Further more, horses could also serve class by coming in various brands and levels; full blood for blue blood people, etc. They fed on water and hay like cars on gas and oil. They needed some polishing Sunday mornings, like cars. The mental step from cart to car was short and the step to put the horse inside the car, for power, not much longer; we still measure the power of a car in “horse-power” (1 hp=746 watts).
A whole nature-culture based on four legs leaving the stage, a new techno-culture based on four wheels entering. For better? For worse? And why?
Horses manured the fields they plowed; cars pollute the air we breathe. Horses are self-reproducing; cars need enormous industries, factories and garages, with debris and pollution.

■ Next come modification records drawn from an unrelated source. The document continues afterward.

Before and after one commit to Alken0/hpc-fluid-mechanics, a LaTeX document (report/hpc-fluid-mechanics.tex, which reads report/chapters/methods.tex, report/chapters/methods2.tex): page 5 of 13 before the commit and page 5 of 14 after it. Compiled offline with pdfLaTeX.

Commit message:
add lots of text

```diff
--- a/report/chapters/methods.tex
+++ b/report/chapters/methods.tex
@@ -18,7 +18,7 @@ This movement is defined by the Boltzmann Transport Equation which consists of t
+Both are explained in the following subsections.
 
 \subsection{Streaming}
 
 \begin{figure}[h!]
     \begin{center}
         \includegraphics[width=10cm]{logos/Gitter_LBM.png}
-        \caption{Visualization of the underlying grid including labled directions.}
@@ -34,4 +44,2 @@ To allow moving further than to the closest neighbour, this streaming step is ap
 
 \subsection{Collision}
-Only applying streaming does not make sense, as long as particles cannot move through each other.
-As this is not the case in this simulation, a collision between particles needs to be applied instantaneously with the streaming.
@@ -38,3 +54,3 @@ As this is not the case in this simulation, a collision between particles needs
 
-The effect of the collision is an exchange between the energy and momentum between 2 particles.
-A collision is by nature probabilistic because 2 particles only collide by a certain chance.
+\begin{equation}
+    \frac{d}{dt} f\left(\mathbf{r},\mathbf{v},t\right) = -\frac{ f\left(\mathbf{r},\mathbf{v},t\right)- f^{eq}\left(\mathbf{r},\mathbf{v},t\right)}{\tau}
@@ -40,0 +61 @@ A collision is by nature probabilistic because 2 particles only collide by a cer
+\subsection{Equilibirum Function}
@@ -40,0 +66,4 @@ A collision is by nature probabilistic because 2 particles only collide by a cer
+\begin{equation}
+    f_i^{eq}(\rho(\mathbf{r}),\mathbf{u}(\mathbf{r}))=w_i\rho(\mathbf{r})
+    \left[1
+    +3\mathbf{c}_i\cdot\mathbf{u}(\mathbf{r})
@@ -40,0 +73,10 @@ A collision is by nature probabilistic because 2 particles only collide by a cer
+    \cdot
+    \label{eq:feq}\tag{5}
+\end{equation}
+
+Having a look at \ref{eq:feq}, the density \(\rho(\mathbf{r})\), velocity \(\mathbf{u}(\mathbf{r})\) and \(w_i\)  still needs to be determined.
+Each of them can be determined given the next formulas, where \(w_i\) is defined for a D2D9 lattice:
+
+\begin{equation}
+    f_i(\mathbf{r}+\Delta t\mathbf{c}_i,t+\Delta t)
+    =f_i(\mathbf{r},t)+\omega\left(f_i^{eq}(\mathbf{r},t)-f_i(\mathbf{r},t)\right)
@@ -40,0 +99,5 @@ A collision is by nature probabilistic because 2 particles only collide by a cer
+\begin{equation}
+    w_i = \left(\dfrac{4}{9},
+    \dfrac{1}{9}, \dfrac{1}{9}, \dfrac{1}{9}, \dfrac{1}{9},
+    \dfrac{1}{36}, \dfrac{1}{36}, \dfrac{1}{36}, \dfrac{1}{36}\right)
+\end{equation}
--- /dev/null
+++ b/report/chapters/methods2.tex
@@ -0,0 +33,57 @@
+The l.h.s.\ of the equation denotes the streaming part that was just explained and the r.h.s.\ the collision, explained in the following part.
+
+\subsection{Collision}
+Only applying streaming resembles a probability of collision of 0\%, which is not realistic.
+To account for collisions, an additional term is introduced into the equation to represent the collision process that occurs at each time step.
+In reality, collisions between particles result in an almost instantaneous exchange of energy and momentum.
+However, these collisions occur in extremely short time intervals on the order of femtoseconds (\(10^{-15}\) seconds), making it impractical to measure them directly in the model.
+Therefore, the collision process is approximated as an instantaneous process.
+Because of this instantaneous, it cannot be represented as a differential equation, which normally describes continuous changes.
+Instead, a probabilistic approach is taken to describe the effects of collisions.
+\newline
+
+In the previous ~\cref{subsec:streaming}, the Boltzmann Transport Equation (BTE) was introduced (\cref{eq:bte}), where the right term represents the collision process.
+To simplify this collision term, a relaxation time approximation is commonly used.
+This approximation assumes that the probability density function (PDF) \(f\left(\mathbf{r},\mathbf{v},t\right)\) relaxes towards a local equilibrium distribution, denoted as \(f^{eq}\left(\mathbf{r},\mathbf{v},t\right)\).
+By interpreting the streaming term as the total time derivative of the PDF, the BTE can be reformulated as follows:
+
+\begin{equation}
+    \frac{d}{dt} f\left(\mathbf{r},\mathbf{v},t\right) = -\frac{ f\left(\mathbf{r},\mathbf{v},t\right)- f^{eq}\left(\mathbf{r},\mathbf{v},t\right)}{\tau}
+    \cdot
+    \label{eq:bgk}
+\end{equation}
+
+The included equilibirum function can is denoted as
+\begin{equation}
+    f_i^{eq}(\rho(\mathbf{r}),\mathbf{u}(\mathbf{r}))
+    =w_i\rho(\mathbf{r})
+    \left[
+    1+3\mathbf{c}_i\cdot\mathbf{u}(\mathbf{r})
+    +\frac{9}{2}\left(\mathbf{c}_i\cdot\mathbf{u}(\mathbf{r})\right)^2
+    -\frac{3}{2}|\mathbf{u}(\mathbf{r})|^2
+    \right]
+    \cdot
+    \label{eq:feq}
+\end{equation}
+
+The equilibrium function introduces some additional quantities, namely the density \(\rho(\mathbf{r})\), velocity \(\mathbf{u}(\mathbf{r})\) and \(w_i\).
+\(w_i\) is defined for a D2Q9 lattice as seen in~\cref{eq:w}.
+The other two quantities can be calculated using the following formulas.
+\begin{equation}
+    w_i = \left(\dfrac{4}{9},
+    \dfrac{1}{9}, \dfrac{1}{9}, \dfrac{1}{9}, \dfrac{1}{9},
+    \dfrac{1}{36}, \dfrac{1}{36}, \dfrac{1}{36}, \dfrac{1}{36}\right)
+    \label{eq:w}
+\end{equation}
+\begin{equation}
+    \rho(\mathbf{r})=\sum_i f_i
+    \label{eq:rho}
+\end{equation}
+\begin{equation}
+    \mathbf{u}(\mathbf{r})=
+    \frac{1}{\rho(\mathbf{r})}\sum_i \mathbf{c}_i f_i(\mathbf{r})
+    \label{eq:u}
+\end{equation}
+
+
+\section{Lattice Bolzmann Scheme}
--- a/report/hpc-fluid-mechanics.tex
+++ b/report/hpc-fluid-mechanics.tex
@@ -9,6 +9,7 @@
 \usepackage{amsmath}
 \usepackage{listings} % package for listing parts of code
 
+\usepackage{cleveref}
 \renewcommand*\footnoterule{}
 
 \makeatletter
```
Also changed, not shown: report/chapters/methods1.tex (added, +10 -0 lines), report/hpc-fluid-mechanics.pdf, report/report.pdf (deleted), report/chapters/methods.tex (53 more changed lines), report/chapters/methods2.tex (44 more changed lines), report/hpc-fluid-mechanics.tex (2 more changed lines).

But cars are immensely versatile and practical. Few if anybody had planned this automobile–self-moving–revolution, but jumped on it: Benz and Daimler, Mr. Olds with his Oldsmobile, and Mr. Ford with his T. Like horses, cars can be used for sport, leisure and pleasure; and that which horses can do but cars can’t, people do inside them; adding a sexual revolution.
The whole revolution was technology-driven. There certainly were genius inventors but “technology” is a system with human and non-human components, including capital, and tremendous power to produce change.
And that makes us ask a simple question: horses were replaced by cars; how long will cars be around, what technology will replace them?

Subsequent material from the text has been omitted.